Data provided Start Marker
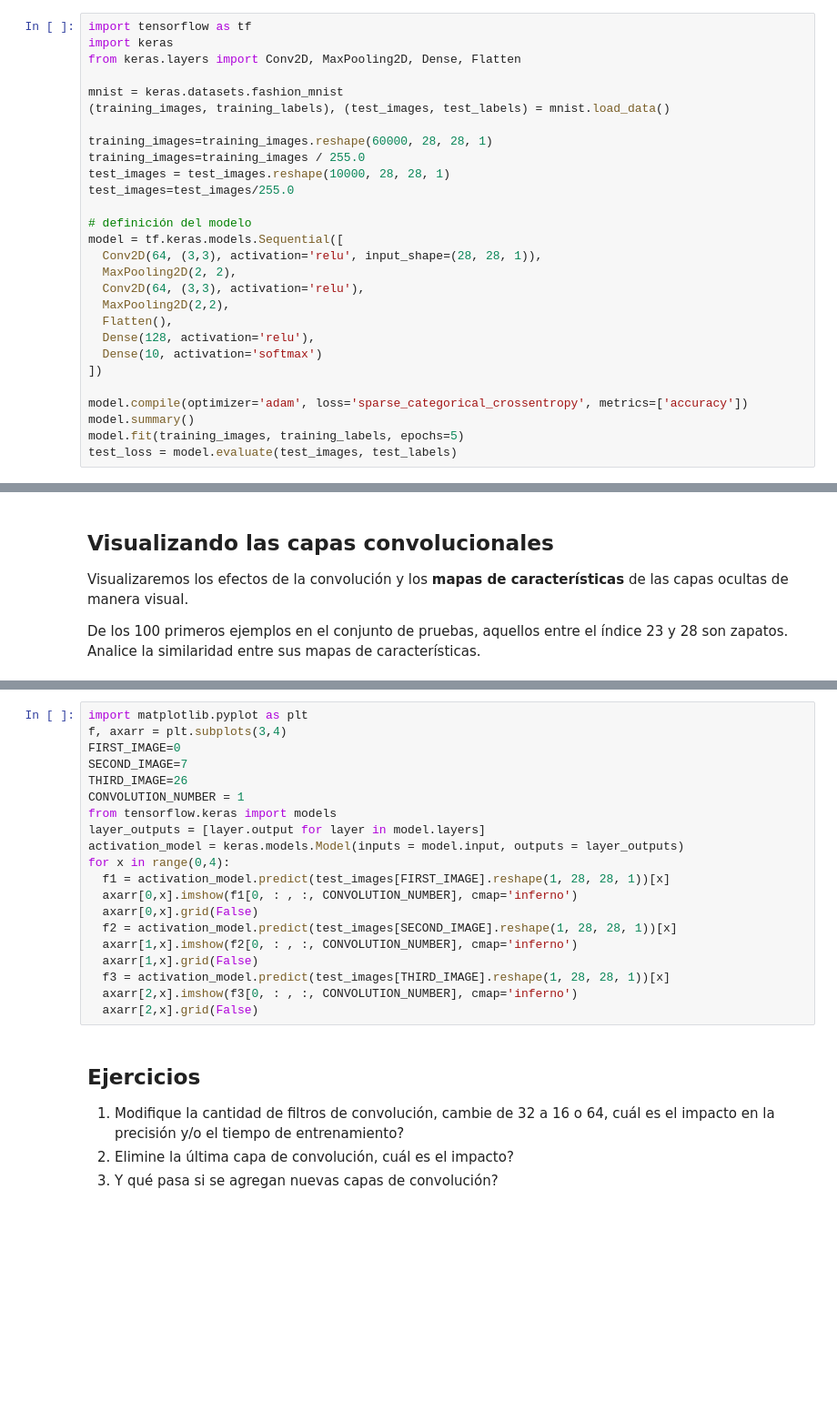
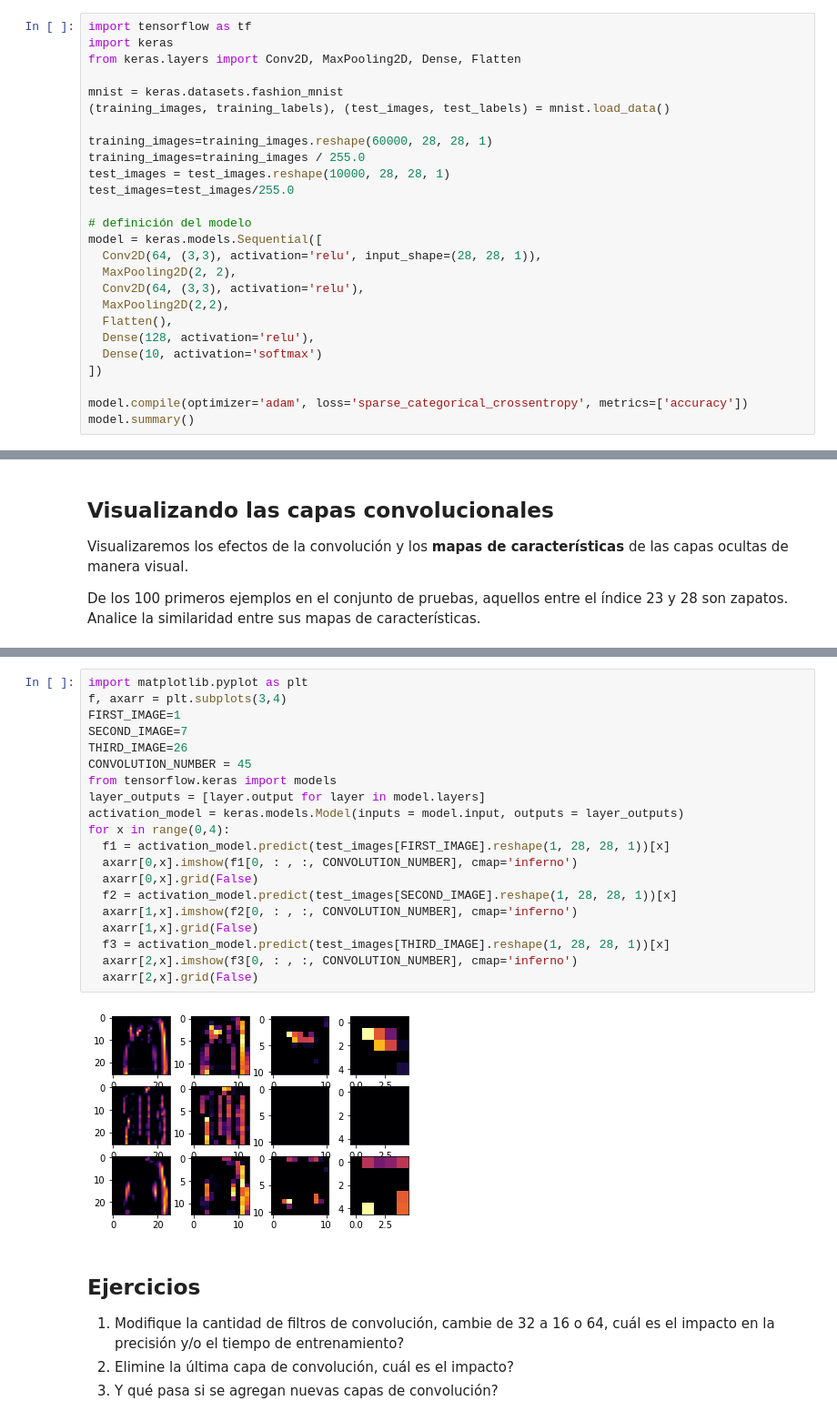
Before and after one commit to tabris2015/computer-vision-unifranz2021, a Jupyter notebook: tensorflow/5.convnets.ipynb, the cells around one changed output, grey strips where cells are left out. Shown at 91% size. Saved outputs shown, nothing was run; the diff lists cells and outputs as text; blank space fills up the shorter version.

Commit message:
image classification

```diff
--- a/tensorflow/5.convnets.ipynb
+++ b/tensorflow/5.convnets.ipynb
@@ -64,7 +92,7 @@ test_images = test_images.reshape(10000, 28, 28, 1)
 test_images=test_images/255.0
 
 # definición del modelo
-model = tf.keras.models.Sequential([
+model = keras.models.Sequential([
   Conv2D(64, (3,3), activation='relu', input_shape=(28, 28, 1)),
   MaxPooling2D(2, 2),
   Conv2D(64, (3,3), activation='relu'),
@@ -76,5 +104,3 @@ model = tf.keras.models.Sequential([
 
 model.compile(optimizer='adam', loss='sparse_categorical_crossentropy', metrics=['accuracy'])
 model.summary()
-model.fit(training_images, training_labels, epochs=5)
-test_loss = model.evaluate(test_images, test_labels)
@@ -95,23 +158,25 @@ print(test_labels[:100])
 # %%
 import matplotlib.pyplot as plt
 f, axarr = plt.subplots(3,4)
-FIRST_IMAGE=0
+FIRST_IMAGE=1
 SECOND_IMAGE=7
 THIRD_IMAGE=26
-CONVOLUTION_NUMBER = 1
+CONVOLUTION_NUMBER = 45
 from tensorflow.keras import models
 layer_outputs = [layer.output for layer in model.layers]
 activation_model = keras.models.Model(inputs = model.input, outputs = layer_outputs)
 for x in range(0,4):
   f1 = activation_model.predict(test_images[FIRST_IMAGE].reshape(1, 28, 28, 1))[x]
   axarr[0,x].imshow(f1[0, : , :, CONVOLUTION_NUMBER], cmap='inferno')
   axarr[0,x].grid(False)
   f2 = activation_model.predict(test_images[SECOND_IMAGE].reshape(1, 28, 28, 1))[x]
   axarr[1,x].imshow(f2[0, : , :, CONVOLUTION_NUMBER], cmap='inferno')
   axarr[1,x].grid(False)
   f3 = activation_model.predict(test_images[THIRD_IMAGE].reshape(1, 28, 28, 1))[x]
   axarr[2,x].imshow(f3[0, : , :, CONVOLUTION_NUMBER], cmap='inferno')
   axarr[2,x].grid(False)
+# %% [output]
+[figure, added]
 # %% [markdown]
 ## Ejercicios
 1. Modifique la cantidad de filtros de convolución, cambie de 32 a 16 o 64, cuál es el impacto en la precisión y/o el tiempo de entrenamiento?
```
Also changed, not shown: parts of 4 cells of this notebook, 7 other files.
Data provided End Marker
* What needs to be done
Where the material contains a line with "cmap", return that line.

* Response area
   axarr[0,x].imshow(f1[0, : , :, CONVOLUTION_NUMBER], cmap='inferno')
   axarr[1,x].imshow(f2[0, : , :, CONVOLUTION_NUMBER], cmap='inferno')
   axarr[2,x].imshow(f3[0, : , :, CONVOLUTION_NUMBER], cmap='inferno')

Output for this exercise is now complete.